The top trade group for the oil and gas industry was also highly critical of FirstEnergy’s request. The American Petroleum Institute (API) called on FirstEnergy “to stop misleading the public on the future of its power plants in Ohio and Pennsylvania.”

“FirstEnergy’s latest attempt to spread a false narrative surrounding the reliability of the electric grid is nothing more than a ruse that will force Main Street consumers to pay higher prices,” API Market Development Group Director Todd Snitchler said Thrusday in a statement.

FirstEnergy’s claim that the electric grid would be in immediate danger with its power plant retirements is “simply untrue,” API said. “For FirstEnergy to cry wolf on the issue of grid reliability is irresponsible and is the company’s latest attempt to force consumers to pay for a bailout.”

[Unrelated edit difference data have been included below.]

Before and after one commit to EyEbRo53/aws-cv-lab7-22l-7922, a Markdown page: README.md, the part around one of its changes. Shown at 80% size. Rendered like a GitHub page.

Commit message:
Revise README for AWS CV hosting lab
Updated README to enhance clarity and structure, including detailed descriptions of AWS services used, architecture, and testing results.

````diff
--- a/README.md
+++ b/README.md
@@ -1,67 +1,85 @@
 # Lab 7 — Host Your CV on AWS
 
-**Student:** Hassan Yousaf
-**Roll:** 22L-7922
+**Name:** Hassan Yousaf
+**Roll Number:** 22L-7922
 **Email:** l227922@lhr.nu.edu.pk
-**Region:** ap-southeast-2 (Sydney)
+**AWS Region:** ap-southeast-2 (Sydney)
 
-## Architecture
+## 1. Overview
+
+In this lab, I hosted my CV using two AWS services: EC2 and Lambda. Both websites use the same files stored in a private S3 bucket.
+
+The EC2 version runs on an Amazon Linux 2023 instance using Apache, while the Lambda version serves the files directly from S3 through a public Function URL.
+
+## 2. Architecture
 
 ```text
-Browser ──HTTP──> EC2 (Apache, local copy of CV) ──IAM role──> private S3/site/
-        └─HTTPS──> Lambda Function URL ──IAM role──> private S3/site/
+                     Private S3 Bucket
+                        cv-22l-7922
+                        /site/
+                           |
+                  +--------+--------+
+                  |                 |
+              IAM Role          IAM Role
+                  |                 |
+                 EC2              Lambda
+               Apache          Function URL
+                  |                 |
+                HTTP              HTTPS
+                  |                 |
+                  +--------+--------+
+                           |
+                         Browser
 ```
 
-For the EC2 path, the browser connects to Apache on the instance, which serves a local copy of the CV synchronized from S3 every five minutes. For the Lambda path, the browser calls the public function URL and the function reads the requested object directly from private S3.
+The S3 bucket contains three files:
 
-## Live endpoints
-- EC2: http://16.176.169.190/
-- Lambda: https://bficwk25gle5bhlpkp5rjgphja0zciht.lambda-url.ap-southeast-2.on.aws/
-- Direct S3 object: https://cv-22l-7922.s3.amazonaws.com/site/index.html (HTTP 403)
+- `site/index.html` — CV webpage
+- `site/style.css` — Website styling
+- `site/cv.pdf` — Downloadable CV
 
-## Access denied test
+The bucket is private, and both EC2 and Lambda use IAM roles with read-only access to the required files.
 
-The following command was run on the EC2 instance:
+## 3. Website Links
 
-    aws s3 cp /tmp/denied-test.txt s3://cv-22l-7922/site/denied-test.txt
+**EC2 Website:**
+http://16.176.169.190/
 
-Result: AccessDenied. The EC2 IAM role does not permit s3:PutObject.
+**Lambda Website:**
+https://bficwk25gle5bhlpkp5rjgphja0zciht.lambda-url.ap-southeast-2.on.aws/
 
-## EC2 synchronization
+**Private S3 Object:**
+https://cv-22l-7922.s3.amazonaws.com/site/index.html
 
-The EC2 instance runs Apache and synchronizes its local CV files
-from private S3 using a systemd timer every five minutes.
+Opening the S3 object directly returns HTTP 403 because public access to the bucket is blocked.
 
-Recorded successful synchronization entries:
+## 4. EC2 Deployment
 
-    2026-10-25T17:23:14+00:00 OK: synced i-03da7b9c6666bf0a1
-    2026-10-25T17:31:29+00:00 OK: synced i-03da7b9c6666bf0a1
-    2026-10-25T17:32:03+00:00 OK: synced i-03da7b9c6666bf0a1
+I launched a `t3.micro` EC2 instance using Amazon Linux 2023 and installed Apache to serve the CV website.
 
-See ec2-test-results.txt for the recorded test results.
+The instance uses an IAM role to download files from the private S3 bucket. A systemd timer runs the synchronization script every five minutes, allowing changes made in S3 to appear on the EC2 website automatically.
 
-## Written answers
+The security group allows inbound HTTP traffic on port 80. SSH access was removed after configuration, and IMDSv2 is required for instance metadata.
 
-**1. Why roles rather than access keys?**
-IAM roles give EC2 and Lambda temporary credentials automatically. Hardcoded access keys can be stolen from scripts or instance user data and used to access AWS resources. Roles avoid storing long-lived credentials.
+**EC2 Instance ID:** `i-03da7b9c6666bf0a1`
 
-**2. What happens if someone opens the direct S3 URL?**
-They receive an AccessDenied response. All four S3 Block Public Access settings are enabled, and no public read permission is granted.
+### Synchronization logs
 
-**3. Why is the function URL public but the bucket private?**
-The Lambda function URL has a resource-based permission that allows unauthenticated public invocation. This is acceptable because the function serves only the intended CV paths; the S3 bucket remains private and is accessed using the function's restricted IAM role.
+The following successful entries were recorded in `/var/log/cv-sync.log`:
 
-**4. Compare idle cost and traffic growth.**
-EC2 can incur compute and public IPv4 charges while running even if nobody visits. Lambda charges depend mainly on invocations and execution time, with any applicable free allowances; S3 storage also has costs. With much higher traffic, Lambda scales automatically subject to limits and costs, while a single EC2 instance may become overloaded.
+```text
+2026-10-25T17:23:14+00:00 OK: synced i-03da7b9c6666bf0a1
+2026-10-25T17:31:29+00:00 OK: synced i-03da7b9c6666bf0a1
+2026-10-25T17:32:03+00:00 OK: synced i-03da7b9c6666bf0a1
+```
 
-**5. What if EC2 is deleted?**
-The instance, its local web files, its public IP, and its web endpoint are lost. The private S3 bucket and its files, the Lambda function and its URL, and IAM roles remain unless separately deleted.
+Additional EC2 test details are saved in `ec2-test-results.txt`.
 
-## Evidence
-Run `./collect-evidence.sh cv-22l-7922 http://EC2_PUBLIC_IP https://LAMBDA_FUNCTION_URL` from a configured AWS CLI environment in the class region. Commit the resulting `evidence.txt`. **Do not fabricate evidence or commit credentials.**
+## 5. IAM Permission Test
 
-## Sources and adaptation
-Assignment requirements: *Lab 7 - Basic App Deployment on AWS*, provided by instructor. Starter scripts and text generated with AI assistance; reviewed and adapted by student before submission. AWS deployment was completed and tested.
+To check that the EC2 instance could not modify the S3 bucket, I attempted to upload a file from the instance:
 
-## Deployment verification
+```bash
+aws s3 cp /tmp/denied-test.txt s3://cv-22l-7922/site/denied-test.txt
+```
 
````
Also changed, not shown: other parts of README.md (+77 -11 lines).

In the application, FirstEnergy subsidiary FirstEnergy Solutions cited a DOE report released earlier this week as a justification for the bailout. The authors of the report, prepared by DOE’s National Energy Technology Laboratory (NETL), stated that so much coal was used during the so-called bomb cyclone in the eastern United States in late December and early January that the nation must find a way to prevent coal plants from shutting down.

Experts have described the NETL report as a “political” document rather than an honest assessment of the state of the nation’s power grid. Mark Kresowik, eastern region deputy director of the Sierra Club’s Beyond Coal campaign, said“You’ve got this supposedly independent lab putting out really shoddy, politicized analysis, and it’s deeply disturbing from a grid reliability and consumer cost perspective.”